    Cometh ... - The apostle has now prepared the way for an examination of the inquiry whether this came in consequence of obedience to the Law? or whether it was without obedience to the Law? Having shown that Abraham was justified by faith in accordance with the doctrine which he was defending, the only remaining inquiry was whether it was after he was circumcised or before; whether in consequence of his circumcision or not.
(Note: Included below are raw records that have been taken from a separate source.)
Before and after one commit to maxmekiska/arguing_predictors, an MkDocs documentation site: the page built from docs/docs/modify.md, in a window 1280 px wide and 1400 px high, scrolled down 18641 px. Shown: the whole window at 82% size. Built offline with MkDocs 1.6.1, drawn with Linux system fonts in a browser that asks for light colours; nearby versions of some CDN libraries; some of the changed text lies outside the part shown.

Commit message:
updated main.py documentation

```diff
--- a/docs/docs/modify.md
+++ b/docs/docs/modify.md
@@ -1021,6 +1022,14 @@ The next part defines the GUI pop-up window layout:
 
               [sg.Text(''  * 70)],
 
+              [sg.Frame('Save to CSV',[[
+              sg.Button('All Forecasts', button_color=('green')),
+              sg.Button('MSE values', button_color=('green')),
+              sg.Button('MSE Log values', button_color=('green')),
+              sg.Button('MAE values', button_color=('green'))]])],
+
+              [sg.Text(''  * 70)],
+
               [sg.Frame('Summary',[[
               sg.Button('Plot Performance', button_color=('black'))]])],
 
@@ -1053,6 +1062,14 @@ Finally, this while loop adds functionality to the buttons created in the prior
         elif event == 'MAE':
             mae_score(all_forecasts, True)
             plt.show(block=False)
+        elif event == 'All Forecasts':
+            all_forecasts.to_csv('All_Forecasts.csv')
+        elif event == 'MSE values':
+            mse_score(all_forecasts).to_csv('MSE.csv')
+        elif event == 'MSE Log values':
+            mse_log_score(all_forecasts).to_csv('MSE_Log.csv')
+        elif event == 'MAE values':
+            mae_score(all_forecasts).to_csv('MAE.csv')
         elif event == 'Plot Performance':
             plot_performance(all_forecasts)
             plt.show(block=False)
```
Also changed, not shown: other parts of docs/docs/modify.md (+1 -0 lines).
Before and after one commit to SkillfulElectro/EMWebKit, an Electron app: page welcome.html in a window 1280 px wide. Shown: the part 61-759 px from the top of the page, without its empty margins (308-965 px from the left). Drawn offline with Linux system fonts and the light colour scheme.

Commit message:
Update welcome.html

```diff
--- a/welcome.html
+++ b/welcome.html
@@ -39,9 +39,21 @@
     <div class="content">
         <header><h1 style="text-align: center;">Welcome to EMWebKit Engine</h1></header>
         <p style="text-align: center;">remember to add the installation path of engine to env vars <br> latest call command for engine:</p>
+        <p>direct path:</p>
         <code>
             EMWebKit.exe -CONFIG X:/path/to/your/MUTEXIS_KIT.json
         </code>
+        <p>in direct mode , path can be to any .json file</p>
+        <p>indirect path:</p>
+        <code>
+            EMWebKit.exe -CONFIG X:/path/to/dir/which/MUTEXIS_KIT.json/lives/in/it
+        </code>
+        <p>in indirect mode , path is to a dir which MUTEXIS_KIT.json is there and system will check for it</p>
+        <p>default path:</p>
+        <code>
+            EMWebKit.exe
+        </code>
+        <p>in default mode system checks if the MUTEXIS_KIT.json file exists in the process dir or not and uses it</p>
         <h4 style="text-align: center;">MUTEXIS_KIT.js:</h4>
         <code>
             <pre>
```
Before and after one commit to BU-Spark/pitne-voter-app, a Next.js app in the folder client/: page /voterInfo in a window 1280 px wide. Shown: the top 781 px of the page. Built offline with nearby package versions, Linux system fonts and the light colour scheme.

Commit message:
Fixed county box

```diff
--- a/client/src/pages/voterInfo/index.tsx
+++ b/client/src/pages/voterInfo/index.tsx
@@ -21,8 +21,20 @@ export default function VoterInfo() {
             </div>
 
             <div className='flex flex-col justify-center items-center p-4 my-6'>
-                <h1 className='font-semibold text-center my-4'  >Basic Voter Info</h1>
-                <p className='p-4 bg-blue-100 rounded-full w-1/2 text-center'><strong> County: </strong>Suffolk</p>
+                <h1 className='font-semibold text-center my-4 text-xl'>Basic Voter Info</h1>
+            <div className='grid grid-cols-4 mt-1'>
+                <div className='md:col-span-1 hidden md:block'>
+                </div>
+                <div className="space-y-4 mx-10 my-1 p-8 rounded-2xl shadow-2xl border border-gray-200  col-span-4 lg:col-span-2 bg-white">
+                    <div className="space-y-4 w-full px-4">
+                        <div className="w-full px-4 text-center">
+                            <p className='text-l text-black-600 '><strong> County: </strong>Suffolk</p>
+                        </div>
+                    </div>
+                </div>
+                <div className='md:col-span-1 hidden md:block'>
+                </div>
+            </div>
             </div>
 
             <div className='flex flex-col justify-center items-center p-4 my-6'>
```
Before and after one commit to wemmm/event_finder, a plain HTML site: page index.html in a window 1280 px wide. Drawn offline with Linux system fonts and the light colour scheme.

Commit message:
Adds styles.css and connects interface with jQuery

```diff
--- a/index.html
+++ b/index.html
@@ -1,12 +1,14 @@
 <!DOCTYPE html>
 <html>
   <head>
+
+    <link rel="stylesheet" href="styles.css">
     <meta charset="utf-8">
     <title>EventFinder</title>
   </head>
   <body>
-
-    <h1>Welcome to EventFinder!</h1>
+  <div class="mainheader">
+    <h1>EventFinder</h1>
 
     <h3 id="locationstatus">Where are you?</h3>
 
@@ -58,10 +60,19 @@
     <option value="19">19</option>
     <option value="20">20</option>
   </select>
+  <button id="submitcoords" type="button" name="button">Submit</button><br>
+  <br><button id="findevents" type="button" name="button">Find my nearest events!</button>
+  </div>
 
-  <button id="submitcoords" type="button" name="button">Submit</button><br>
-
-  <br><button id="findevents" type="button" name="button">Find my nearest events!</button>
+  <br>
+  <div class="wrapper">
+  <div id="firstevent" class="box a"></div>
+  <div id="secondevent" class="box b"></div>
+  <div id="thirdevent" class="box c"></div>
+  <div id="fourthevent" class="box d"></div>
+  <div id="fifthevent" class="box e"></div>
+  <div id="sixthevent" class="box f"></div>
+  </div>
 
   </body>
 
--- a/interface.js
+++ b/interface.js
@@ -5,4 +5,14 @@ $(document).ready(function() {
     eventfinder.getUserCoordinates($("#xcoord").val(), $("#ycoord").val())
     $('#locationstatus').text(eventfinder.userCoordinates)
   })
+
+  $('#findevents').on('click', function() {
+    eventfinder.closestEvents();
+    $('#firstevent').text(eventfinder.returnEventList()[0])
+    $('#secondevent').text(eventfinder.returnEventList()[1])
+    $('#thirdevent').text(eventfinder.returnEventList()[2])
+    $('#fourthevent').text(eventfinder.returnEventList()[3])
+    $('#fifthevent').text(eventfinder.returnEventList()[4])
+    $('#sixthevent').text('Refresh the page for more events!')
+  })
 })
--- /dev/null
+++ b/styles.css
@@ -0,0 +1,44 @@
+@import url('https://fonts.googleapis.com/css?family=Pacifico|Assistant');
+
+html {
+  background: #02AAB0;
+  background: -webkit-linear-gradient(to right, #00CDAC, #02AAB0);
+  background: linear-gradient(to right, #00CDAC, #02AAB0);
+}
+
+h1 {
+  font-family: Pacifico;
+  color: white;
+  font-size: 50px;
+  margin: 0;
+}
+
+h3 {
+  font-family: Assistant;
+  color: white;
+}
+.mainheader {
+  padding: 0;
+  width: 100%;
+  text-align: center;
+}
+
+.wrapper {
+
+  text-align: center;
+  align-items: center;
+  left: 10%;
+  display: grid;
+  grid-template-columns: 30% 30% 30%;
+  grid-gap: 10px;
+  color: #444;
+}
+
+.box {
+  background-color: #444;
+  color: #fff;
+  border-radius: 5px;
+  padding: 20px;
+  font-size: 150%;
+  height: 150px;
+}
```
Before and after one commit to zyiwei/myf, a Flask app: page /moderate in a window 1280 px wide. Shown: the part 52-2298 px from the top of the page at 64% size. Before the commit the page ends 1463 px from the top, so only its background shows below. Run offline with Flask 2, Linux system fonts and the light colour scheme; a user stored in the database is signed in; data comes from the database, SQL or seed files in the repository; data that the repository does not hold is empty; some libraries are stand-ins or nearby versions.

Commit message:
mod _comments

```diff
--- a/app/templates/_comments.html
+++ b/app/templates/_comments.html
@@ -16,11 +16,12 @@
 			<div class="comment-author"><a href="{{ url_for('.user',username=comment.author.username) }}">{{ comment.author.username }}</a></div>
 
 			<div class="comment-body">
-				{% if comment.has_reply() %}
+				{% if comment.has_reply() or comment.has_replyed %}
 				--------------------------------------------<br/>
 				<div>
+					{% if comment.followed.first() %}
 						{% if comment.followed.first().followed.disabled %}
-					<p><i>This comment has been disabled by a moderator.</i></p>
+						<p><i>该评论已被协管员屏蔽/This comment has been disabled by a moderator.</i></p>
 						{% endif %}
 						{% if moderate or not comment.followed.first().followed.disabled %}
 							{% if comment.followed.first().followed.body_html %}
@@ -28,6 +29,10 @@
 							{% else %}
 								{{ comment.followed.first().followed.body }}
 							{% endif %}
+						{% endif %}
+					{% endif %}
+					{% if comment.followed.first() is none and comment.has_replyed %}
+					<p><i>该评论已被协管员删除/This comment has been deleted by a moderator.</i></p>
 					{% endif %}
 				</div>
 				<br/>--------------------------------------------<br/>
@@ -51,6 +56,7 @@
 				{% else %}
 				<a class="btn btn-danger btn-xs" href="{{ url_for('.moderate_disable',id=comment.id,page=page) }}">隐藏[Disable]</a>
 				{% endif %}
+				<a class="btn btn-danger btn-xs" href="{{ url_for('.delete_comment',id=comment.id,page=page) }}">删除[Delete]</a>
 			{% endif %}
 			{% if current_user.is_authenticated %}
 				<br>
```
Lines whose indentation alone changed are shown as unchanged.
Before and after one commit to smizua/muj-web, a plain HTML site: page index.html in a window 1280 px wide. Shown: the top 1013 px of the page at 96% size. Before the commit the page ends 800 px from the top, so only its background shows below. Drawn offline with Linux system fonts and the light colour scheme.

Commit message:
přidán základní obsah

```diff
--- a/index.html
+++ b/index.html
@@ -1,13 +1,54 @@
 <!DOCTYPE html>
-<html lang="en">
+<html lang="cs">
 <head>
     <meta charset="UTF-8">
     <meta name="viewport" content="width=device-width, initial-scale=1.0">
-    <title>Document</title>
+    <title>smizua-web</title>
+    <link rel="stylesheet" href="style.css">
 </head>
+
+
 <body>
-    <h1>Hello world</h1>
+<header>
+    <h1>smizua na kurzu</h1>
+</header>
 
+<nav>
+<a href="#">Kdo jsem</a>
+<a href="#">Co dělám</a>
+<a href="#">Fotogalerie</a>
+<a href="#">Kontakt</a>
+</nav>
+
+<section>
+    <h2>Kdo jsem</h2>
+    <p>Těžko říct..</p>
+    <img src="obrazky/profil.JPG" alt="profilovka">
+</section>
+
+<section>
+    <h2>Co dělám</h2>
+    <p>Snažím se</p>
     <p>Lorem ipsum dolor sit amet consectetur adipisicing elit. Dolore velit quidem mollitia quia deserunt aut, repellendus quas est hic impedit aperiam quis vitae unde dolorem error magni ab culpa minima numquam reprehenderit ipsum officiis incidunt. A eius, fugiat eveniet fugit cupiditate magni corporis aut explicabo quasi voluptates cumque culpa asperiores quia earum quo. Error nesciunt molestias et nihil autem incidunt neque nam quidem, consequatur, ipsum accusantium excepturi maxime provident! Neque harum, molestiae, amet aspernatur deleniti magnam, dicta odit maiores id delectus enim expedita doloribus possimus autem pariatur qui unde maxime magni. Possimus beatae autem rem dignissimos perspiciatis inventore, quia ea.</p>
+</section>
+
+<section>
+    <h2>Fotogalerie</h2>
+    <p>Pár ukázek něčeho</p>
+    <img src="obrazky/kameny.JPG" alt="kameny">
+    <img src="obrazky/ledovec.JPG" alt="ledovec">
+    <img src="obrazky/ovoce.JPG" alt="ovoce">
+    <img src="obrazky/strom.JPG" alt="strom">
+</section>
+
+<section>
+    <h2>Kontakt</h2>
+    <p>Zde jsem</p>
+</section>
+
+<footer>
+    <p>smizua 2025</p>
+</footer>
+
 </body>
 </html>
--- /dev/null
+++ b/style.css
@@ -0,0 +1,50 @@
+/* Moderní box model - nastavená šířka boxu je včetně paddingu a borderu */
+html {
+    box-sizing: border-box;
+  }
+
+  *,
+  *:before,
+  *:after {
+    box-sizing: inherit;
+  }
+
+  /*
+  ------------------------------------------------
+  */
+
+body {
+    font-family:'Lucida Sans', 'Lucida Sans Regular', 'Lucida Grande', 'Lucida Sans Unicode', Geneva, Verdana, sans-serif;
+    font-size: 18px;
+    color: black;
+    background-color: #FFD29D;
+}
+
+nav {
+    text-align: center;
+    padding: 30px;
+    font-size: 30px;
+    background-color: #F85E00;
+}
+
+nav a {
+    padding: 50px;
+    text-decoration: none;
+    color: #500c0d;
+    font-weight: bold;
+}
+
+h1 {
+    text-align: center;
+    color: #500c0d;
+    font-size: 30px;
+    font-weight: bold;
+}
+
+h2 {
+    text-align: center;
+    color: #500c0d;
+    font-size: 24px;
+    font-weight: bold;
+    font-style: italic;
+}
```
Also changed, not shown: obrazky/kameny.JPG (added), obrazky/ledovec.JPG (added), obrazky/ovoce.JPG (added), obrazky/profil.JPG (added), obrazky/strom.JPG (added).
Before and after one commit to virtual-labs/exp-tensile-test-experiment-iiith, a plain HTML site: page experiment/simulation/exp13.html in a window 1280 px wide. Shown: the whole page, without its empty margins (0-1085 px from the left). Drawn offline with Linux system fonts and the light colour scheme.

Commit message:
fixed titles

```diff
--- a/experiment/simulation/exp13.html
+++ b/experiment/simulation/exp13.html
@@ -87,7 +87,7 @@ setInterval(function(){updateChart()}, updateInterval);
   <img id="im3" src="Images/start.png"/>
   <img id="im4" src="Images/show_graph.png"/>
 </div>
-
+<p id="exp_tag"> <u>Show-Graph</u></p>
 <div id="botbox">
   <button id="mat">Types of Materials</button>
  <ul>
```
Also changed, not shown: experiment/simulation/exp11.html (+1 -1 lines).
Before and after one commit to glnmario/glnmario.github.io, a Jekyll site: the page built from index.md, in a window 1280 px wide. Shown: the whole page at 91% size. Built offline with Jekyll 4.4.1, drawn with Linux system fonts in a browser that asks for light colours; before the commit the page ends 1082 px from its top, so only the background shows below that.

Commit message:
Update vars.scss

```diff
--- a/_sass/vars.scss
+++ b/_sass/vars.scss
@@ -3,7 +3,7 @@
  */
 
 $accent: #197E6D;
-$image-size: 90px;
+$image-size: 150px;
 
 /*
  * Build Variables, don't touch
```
If it was after his circumcision. the Jew might still maintain that it was by complying with the works of the Law; but if it was before, the point of the apostle would be established, that it was without the works of the Law. Still further, if he was justified by faith before he was circumcised. then here was an instance of justification and acceptance without conformity to the Jewish Law; and if the father of the Jewish nation was so justified, and reckoned as a friend of God, without being circumcised, that is, in the condition in which the pagan world then was, then it would follow that the Gentiles might be justified in a similar way now. It would not be departing, therefore, from the spirit of the Old Testament itself, to maintain, as the apostle had done Romans 3, that the Gentiles who had not been circumcised might obtain the favor of God as well as the Jew; that is, that it was independent of circumcision, and might be extended to all.

    This blessedness - This happy state or condition. This state of being justified by God, and of being regarded as his friends. This is the sum of all blessedness; the only state that can be truly pronounced happy.

    Upon the circumcision only - The "Jews" alone, as "they" pretended.

    Or upon the uncircumcision also - The "Gentiles" who believed, as the "apostle" maintained.

    For we say - We all admit. It is a conceded point. It was the doctrine of the apostle, as well as of the Jews; and as much theirs as his. With this, then, as a conceded point, what is the fair inference to be drawn from it?

    Wesley's Notes on Romans 4:9

    4:9 This happiness - Mentioned by Abraham and David. On the circumcision - Those that are circumcised only. Faith was imputed to Abraham for righteousness - This is fully consistent with our being justified, that is, pardoned and accepted by God upon our believing, for the sake of what Christ hath done and suffered. For though this, and this alone, be the meritorious cause of our acceptance with God, yet faith may be said to be imputed to us for righteousness, as it is the sole condition of our acceptance. We may observe here, forgiveness, not imputing sin, and imputing righteousness, are all one.